===== INPUT MATERIAL
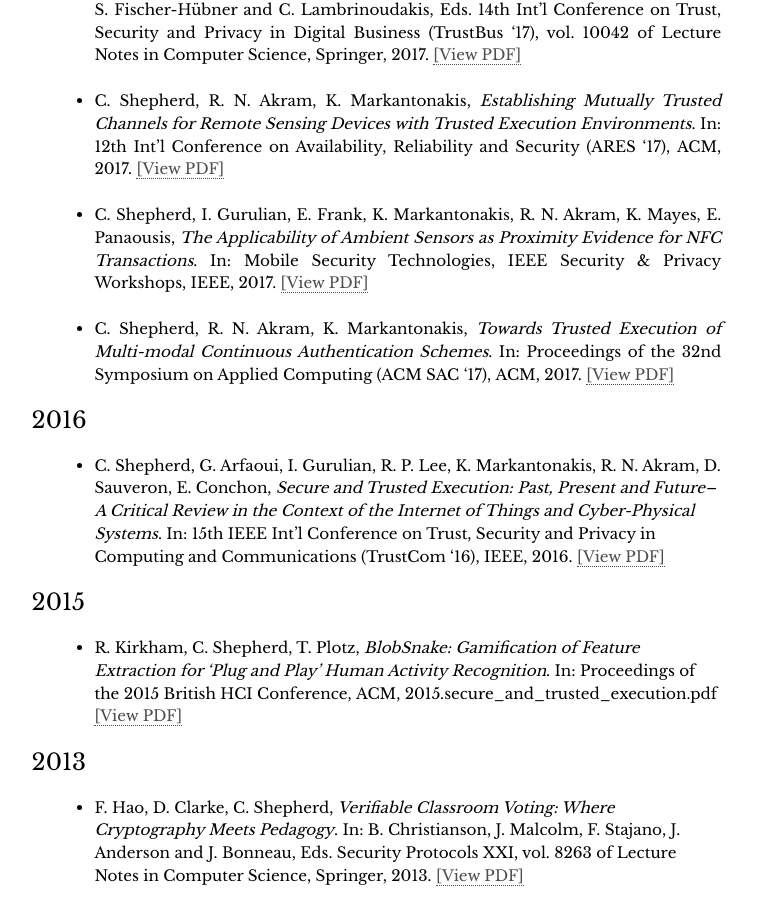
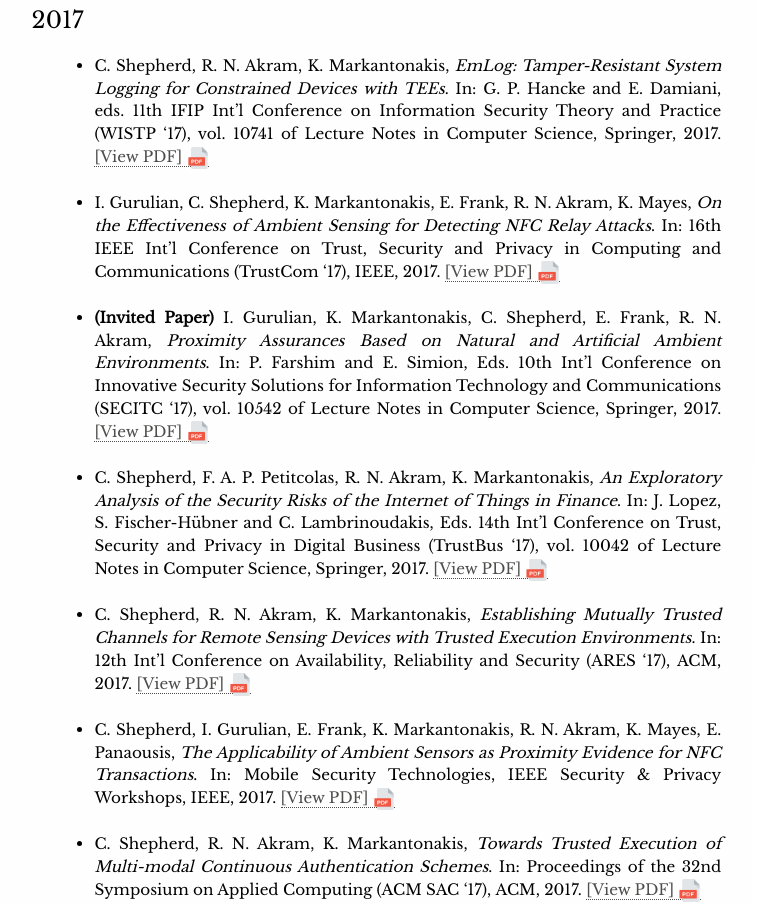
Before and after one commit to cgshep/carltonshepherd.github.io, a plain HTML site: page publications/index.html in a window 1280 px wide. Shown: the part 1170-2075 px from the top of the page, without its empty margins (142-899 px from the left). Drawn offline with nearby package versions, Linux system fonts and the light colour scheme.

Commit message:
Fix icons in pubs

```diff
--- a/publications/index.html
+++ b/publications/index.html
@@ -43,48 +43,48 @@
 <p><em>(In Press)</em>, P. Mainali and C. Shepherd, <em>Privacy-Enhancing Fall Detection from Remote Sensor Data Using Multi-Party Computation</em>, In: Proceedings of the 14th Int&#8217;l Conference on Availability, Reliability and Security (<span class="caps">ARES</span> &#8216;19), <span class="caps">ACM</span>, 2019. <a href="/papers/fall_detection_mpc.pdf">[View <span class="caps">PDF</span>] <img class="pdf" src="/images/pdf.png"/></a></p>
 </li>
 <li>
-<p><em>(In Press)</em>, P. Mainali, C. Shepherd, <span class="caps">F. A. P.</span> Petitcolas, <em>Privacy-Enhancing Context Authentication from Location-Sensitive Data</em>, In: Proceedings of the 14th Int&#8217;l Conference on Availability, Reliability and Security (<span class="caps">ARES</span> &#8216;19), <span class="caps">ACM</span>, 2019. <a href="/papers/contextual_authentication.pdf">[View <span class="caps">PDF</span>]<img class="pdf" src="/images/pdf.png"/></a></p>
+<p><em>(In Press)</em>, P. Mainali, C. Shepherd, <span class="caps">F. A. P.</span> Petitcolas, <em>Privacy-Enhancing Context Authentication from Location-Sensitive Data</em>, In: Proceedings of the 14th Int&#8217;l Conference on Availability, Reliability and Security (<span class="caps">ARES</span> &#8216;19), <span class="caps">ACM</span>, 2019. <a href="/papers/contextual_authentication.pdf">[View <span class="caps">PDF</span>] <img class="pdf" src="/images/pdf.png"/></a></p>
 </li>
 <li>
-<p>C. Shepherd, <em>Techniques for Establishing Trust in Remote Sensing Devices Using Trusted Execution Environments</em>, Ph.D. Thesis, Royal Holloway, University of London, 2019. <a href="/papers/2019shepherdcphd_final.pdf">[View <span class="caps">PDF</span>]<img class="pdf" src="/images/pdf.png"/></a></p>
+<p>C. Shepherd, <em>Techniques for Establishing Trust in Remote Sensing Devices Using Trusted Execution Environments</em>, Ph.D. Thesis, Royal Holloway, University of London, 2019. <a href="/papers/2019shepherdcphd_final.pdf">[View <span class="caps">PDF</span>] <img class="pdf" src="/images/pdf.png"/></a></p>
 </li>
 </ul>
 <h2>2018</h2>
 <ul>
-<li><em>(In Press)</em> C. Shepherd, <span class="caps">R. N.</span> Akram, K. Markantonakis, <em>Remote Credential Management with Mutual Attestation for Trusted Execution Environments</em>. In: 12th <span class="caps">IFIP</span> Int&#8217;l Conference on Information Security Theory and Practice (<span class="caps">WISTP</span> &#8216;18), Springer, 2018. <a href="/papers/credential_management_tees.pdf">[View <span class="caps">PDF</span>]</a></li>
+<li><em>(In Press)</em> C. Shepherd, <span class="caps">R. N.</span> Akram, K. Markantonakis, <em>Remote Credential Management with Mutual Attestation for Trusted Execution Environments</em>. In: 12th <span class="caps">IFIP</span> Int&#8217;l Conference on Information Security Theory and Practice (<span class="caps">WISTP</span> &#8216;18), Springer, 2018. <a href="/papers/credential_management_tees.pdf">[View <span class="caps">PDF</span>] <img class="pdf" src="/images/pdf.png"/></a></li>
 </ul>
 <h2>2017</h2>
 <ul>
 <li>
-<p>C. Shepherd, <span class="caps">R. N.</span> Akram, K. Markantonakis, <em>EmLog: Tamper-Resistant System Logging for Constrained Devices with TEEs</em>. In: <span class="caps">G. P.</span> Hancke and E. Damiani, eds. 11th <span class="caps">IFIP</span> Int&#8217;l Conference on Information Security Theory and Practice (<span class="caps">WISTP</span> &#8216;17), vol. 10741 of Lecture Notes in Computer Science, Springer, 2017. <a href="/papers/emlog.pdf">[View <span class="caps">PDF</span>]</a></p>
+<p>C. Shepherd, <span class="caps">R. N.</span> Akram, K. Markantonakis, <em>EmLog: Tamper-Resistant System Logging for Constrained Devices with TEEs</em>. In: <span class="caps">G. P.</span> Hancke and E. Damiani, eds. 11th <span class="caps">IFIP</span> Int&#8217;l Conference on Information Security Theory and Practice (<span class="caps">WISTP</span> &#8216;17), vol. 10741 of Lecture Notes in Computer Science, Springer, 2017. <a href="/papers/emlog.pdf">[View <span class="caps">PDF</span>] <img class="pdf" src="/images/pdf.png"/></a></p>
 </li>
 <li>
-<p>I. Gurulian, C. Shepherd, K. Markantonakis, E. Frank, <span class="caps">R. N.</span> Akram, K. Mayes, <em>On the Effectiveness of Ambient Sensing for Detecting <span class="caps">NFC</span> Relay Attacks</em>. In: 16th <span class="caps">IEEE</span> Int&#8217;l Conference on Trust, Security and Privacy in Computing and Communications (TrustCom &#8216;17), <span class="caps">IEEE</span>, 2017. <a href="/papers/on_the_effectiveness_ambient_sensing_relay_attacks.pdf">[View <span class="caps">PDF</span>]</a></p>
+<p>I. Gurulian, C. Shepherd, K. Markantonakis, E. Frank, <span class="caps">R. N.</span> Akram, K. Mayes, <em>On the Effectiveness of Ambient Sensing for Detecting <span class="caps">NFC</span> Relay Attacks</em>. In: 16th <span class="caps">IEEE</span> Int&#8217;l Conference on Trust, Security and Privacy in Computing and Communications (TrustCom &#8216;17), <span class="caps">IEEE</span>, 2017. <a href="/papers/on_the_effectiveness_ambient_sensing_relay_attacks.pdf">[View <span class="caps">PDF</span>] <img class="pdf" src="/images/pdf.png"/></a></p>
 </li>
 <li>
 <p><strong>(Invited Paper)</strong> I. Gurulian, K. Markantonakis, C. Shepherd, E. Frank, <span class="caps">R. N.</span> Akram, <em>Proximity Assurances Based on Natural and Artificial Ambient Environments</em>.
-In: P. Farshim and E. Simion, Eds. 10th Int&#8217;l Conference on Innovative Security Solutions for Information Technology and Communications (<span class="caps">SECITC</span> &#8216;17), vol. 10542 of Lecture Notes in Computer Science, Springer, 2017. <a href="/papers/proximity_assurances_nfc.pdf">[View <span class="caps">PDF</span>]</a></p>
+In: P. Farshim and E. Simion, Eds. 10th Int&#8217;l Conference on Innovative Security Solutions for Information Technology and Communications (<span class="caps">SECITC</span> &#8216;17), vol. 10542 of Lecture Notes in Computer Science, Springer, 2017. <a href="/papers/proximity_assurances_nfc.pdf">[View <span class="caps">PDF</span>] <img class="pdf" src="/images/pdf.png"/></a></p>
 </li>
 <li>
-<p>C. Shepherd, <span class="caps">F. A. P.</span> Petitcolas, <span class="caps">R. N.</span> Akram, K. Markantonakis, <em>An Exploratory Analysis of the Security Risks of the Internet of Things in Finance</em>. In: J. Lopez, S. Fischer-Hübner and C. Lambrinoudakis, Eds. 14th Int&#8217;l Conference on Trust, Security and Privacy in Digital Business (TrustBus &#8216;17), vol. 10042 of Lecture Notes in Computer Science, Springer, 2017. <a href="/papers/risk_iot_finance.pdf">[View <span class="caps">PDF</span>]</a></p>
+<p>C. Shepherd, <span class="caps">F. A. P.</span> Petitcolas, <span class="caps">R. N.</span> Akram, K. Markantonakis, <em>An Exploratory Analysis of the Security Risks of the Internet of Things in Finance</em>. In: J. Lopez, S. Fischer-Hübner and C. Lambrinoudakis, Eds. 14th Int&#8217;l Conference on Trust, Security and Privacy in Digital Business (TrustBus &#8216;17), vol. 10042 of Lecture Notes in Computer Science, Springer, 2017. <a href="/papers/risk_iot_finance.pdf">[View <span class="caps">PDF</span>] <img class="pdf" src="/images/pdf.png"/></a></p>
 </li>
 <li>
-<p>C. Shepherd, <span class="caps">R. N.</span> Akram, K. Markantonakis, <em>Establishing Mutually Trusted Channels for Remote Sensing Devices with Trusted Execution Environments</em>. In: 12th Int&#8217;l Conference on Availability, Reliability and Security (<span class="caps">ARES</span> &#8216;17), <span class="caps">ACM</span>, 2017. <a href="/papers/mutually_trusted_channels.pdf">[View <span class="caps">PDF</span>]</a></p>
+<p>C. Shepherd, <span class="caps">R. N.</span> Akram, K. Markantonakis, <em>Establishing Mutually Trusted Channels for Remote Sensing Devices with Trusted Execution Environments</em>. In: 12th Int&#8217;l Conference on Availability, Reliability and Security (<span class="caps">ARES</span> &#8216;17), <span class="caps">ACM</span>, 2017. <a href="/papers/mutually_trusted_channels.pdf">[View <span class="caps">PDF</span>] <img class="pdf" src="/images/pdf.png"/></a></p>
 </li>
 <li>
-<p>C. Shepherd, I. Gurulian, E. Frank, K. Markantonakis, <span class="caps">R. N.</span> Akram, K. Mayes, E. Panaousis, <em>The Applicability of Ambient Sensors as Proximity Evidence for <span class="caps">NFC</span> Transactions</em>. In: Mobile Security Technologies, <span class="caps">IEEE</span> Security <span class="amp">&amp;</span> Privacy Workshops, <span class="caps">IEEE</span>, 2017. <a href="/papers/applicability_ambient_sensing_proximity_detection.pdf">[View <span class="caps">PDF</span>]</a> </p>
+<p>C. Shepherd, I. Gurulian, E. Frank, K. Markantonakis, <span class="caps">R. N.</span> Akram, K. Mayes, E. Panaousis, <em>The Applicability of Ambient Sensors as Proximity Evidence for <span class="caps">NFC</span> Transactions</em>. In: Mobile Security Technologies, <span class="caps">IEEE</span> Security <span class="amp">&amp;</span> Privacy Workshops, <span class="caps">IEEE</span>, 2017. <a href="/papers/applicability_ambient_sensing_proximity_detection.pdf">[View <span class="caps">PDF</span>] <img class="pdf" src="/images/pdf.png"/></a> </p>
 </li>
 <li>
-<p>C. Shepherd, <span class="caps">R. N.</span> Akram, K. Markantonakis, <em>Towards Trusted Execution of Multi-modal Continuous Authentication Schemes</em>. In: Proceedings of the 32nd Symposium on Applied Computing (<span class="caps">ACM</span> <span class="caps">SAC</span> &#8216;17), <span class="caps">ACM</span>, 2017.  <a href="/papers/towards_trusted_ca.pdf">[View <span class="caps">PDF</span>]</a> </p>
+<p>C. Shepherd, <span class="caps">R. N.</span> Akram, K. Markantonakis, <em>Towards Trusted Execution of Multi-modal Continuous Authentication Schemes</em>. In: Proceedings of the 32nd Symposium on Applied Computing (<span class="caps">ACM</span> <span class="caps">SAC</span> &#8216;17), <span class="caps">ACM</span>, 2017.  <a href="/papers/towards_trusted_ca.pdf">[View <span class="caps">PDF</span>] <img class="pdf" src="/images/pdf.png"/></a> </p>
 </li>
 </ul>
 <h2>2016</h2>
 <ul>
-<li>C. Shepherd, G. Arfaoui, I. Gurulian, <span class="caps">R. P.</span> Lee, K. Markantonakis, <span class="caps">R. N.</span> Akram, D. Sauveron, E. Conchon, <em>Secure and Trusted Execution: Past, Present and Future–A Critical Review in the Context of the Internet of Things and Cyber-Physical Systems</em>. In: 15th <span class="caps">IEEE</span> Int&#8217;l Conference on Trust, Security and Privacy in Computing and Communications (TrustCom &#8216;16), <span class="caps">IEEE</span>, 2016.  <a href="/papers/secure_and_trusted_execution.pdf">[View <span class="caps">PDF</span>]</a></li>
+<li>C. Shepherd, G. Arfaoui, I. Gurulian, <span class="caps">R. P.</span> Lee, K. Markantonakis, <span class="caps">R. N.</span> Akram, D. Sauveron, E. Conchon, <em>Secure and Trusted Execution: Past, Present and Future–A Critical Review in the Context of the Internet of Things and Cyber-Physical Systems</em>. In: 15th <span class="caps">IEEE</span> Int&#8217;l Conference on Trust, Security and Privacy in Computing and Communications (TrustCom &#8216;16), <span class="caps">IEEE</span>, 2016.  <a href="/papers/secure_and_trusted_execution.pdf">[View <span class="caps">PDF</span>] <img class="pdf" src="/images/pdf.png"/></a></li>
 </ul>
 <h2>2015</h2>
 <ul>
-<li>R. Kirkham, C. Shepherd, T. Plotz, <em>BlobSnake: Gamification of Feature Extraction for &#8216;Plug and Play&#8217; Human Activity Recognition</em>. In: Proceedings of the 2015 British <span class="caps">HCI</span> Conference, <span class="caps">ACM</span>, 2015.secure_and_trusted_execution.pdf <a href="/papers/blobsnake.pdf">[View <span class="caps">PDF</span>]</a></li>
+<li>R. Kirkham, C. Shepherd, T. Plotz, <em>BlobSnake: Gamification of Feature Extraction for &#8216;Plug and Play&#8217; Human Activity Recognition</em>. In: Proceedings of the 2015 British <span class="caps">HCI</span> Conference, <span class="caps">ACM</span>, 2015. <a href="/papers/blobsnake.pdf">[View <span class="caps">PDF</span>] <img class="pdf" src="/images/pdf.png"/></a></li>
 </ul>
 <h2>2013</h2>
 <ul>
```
==========
ABOUT THIS EXERCISE - With the string "Establishing" as the key, filter the data above and show the lines that match.

SOLUTION FOR THIS PROBLEM -
-<p>C. Shepherd, <em>Techniques for Establishing Trust in Remote Sensing Devices Using Trusted Execution Environments</em>, Ph.D. Thesis, Royal Holloway, University of London, 2019. <a href="/papers/2019shepherdcphd_final.pdf">[View <span class="caps">PDF</span>]<img class="pdf" src="/images/pdf.png"/></a></p>
+<p>C. Shepherd, <em>Techniques for Establishing Trust in Remote Sensing Devices Using Trusted Execution Environments</em>, Ph.D. Thesis, Royal Holloway, University of London, 2019. <a href="/papers/2019shepherdcphd_final.pdf">[View <span class="caps">PDF</span>] <img class="pdf" src="/images/pdf.png"/></a></p>
-<p>C. Shepherd, <span class="caps">R. N.</span> Akram, K. Markantonakis, <em>Establishing Mutually Trusted Channels for Remote Sensing Devices with Trusted Execution Environments</em>. In: 12th Int&#8217;l Conference on Availability, Reliability and Security (<span class="caps">ARES</span> &#8216;17), <span class="caps">ACM</span>, 2017. <a href="/papers/mutually_trusted_channels.pdf">[View <span class="caps">PDF</span>]</a></p>
+<p>C. Shepherd, <span class="caps">R. N.</span> Akram, K. Markantonakis, <em>Establishing Mutually Trusted Channels for Remote Sensing Devices with Trusted Execution Environments</em>. In: 12th Int&#8217;l Conference on Availability, Reliability and Security (<span class="caps">ARES</span> &#8216;17), <span class="caps">ACM</span>, 2017. <a href="/papers/mutually_trusted_channels.pdf">[View <span class="caps">PDF</span>] <img class="pdf" src="/images/pdf.png"/></a></p>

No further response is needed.